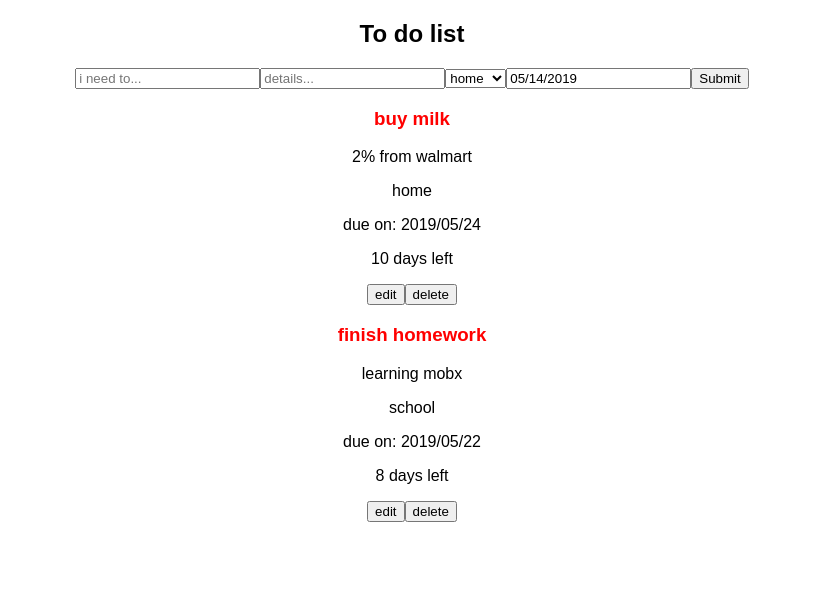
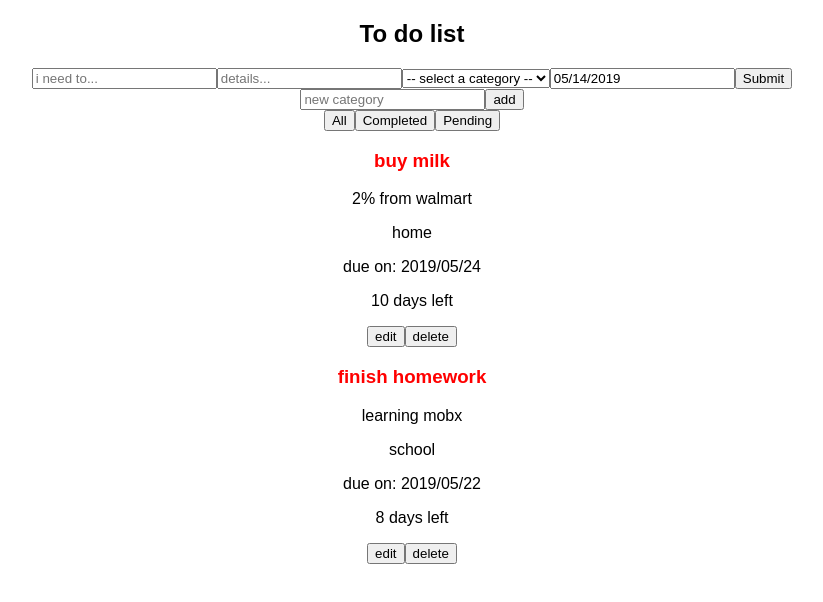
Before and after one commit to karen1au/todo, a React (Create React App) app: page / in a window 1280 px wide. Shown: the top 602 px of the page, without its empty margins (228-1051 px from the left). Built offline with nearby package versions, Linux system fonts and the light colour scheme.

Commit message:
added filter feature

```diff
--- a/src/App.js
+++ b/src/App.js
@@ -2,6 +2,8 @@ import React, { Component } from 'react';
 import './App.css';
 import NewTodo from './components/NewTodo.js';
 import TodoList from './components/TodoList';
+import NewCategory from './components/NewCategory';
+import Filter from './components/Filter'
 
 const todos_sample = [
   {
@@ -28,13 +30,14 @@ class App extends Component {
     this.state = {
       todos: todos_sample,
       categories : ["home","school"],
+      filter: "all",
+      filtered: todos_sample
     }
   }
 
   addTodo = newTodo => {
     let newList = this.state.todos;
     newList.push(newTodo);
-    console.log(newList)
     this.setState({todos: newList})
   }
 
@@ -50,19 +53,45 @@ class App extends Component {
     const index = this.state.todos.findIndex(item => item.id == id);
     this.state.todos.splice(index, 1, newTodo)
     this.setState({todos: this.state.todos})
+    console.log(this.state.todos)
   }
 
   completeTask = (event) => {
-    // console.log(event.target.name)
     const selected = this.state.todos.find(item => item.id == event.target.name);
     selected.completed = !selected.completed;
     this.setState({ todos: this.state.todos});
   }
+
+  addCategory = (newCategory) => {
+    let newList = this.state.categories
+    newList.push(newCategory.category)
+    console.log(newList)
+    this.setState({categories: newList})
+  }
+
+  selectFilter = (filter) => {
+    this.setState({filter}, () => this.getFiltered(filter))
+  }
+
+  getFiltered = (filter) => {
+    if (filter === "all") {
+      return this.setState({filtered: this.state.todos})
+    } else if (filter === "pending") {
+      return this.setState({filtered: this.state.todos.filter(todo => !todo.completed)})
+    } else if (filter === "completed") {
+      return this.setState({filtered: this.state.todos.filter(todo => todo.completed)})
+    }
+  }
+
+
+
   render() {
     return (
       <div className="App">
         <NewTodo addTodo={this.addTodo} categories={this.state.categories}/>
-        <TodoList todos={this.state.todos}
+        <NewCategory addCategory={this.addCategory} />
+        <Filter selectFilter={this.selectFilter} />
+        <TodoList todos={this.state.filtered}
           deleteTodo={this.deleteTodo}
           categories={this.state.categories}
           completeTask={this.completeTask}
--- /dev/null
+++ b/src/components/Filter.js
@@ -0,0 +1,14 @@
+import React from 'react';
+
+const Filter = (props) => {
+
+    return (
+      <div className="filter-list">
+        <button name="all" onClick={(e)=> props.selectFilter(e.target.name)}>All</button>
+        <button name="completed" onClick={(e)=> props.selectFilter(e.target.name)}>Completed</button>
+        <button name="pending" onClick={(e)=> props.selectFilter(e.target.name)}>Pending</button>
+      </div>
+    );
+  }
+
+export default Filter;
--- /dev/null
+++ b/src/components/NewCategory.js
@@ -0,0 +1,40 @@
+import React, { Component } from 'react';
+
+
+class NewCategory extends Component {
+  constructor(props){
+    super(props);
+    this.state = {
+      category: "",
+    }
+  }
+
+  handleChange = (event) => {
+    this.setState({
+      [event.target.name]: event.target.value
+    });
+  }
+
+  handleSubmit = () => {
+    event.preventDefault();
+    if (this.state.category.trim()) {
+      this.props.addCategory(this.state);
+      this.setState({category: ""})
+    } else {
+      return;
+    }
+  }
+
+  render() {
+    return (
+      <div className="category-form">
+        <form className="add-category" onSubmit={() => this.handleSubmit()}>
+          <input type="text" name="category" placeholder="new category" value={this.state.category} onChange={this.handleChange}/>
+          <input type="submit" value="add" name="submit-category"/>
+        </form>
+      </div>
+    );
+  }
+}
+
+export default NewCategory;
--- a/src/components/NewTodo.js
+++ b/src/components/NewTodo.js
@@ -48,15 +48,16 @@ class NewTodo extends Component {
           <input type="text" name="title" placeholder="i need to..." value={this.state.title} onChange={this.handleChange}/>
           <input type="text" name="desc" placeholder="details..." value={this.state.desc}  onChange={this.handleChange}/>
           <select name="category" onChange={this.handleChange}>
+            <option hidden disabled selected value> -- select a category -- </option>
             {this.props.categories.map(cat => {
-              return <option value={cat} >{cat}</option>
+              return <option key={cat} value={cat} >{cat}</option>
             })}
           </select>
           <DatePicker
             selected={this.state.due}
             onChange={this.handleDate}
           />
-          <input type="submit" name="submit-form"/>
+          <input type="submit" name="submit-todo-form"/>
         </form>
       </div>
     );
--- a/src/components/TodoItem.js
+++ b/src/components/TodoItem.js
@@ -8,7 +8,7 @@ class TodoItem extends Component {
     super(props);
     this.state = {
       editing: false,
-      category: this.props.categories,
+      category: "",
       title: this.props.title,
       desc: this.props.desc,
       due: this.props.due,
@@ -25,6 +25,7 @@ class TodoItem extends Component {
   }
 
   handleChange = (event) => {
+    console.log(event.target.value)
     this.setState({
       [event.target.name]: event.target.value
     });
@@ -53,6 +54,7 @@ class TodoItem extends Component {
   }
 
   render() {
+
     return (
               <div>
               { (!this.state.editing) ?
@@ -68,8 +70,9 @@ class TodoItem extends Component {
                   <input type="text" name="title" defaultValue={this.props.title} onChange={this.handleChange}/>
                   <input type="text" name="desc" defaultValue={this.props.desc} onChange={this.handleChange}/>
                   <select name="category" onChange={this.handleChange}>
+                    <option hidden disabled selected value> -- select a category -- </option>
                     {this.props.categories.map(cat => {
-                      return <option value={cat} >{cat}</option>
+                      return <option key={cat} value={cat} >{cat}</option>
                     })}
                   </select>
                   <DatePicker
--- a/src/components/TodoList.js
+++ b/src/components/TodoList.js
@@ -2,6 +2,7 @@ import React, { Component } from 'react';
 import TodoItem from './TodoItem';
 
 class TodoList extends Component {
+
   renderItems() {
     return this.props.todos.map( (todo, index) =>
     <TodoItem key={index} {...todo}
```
##########
- Prompt:
Scan the lines above, and whenever one holds the string "components", copy it.

- Completed exercise:
 import NewTodo from './components/NewTodo.js';
 import TodoList from './components/TodoList';
+import NewCategory from './components/NewCategory';
+import Filter from './components/Filter'
+++ b/src/components/Filter.js
+++ b/src/components/NewCategory.js
--- a/src/components/NewTodo.js
+++ b/src/components/NewTodo.js
--- a/src/components/TodoItem.js
+++ b/src/components/TodoItem.js
--- a/src/components/TodoList.js
+++ b/src/components/TodoList.js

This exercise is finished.